Collected data —
-- -- --
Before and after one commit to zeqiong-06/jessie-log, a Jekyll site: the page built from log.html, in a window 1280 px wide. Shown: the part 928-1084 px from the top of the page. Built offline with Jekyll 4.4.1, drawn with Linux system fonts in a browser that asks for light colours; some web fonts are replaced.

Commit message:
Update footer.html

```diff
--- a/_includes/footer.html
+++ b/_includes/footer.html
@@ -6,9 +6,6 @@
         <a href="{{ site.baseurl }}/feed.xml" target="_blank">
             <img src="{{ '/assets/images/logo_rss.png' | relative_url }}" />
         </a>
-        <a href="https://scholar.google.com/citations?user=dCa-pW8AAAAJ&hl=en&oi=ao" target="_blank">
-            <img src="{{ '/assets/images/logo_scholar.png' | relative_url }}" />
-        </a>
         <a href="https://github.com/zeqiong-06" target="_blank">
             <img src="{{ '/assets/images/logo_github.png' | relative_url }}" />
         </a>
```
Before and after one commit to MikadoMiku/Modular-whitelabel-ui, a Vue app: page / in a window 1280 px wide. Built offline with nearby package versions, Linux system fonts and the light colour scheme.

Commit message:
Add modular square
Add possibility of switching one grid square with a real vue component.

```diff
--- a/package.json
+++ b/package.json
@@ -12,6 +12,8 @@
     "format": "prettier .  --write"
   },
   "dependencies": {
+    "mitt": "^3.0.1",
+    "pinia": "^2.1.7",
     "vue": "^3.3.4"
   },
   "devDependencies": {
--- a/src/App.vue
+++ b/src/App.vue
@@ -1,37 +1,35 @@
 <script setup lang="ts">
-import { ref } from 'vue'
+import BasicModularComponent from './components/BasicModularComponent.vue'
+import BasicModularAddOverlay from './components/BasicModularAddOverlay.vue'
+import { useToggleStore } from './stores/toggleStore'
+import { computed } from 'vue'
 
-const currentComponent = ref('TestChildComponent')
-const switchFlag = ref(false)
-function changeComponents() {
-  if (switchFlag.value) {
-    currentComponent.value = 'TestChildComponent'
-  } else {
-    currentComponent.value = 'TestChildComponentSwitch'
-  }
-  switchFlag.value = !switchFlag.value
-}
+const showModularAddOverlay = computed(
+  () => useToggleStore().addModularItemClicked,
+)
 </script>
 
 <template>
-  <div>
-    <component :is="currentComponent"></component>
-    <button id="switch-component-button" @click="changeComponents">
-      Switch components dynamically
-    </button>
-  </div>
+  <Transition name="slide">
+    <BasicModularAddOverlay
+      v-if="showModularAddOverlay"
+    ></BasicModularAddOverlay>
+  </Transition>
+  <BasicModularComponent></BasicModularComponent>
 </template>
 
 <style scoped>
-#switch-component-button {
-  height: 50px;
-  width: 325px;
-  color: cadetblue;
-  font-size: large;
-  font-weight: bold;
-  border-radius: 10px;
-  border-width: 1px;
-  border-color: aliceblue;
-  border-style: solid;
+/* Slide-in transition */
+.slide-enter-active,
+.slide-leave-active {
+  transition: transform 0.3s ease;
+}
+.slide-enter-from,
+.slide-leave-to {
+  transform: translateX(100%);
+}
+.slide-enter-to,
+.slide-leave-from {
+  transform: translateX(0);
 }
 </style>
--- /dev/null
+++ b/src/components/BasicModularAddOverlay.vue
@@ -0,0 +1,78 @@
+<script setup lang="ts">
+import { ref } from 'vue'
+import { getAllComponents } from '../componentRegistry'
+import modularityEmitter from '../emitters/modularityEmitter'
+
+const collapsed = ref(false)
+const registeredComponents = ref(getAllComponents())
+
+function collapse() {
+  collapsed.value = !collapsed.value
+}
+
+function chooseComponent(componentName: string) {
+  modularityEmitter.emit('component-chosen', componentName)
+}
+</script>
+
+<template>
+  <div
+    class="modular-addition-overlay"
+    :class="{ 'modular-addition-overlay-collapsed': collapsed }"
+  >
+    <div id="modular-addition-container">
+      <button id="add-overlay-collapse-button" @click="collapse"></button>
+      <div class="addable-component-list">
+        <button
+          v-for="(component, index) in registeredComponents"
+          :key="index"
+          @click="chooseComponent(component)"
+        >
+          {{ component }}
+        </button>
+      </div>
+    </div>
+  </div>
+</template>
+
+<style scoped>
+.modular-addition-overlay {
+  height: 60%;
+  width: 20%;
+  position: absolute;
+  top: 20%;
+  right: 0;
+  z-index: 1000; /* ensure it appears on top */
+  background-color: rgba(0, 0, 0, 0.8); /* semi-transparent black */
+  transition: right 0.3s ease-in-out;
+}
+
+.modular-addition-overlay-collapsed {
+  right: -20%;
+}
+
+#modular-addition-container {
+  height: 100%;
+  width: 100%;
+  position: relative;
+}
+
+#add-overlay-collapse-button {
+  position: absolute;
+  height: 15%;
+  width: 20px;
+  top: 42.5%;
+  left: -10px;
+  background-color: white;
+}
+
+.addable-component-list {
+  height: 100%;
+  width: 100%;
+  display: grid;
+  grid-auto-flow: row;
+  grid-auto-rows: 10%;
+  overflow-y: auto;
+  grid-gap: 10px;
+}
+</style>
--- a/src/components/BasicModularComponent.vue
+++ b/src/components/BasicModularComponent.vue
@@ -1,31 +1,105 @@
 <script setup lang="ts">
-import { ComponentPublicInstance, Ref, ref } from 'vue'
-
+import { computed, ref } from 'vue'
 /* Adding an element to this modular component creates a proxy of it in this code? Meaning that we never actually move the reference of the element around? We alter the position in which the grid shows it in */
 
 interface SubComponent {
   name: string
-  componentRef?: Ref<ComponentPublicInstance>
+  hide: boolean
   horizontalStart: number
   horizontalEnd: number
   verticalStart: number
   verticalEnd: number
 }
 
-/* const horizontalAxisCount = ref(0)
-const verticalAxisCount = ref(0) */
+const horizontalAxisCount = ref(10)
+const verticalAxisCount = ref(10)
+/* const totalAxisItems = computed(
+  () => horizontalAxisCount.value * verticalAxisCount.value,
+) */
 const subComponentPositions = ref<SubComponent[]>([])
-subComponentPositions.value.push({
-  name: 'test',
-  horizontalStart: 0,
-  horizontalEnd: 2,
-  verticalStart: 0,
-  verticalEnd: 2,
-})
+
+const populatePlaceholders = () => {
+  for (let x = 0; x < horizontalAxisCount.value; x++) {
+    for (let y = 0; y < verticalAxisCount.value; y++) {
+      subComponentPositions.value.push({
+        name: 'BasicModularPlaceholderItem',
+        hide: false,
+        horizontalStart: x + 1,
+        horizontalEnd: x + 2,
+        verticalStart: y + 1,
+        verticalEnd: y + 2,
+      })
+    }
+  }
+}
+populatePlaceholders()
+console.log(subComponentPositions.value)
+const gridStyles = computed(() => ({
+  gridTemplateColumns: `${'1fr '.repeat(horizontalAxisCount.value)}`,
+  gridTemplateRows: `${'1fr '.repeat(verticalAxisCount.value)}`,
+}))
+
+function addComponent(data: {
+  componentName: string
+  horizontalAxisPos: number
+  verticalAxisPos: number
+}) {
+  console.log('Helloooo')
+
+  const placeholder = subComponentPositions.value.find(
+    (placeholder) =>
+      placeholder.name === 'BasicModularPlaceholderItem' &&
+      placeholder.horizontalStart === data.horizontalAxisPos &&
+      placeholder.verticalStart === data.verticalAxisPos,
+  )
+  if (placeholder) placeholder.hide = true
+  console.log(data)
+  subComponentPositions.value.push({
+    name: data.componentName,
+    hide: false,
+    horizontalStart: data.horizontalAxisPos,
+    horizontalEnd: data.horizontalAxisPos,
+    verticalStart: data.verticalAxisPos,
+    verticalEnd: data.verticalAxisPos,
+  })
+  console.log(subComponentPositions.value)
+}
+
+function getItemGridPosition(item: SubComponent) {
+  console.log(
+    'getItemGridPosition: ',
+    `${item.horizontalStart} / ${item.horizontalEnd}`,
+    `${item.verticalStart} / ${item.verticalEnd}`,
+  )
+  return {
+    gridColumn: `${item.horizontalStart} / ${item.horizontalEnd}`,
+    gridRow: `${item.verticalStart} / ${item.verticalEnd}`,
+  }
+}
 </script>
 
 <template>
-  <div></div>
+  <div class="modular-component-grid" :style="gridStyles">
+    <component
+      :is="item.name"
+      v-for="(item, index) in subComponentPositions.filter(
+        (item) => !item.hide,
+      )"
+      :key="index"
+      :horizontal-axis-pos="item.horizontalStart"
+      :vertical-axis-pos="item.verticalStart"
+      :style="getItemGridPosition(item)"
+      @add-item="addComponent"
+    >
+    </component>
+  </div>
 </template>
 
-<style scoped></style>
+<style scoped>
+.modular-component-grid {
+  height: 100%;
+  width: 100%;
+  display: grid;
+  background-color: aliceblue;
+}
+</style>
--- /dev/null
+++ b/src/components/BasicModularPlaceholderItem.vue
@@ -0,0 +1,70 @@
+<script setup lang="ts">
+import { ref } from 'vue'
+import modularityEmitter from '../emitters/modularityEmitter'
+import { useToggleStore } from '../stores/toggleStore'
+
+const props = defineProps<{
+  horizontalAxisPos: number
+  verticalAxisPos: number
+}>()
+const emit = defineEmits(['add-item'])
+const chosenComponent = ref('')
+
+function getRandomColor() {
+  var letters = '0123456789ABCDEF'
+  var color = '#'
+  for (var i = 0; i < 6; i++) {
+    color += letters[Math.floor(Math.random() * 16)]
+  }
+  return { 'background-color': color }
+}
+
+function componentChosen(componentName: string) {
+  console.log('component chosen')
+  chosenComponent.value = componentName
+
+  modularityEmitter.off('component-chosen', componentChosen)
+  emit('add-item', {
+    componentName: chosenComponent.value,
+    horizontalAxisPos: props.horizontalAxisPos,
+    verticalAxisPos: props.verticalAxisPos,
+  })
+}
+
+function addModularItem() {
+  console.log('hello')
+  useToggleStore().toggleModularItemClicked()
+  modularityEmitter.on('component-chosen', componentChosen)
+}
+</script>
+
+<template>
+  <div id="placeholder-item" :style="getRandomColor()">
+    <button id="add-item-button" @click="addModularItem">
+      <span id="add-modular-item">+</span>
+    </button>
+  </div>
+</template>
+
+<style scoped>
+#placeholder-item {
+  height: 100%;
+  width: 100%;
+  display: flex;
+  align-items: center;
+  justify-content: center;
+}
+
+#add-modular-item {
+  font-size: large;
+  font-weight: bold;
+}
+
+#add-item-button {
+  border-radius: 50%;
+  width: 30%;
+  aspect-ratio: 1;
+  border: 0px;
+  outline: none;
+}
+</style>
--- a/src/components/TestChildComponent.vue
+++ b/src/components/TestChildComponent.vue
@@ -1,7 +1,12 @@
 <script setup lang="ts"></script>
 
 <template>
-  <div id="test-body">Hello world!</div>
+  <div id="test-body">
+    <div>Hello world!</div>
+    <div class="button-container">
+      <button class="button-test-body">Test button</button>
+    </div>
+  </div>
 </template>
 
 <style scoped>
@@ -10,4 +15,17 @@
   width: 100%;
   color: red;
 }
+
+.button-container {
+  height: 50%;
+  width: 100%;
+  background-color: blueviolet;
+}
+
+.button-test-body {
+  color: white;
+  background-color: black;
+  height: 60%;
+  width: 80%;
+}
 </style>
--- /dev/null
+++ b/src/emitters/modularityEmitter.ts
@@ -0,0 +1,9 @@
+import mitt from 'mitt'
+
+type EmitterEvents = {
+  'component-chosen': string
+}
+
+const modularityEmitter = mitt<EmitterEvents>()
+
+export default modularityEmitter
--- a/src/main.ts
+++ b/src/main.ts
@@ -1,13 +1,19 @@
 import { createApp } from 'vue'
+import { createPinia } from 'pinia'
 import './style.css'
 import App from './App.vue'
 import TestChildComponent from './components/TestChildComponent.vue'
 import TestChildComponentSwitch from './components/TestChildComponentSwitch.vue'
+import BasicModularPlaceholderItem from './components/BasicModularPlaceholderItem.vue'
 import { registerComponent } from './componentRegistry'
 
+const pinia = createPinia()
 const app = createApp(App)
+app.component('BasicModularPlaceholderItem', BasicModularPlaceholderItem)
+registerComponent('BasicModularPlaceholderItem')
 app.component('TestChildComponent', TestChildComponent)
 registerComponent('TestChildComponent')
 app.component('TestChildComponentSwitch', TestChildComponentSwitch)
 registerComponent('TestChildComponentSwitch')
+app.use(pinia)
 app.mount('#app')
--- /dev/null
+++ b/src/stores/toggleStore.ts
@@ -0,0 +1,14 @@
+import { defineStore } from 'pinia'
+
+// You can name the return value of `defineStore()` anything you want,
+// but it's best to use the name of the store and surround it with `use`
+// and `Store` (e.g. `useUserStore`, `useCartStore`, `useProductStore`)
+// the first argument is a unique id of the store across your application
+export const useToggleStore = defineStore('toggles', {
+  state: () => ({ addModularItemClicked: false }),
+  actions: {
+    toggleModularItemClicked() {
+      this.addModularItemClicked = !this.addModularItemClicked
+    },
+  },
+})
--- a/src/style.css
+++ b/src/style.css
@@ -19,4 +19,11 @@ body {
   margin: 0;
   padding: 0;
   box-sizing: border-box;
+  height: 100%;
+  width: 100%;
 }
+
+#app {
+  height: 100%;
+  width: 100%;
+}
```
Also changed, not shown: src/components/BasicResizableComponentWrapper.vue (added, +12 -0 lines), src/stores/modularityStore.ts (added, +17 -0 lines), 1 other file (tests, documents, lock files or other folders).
-- -- --
Your goal —
Check every line of the entries for "function" and report how many lines contain it, without any other words.

Output below —
8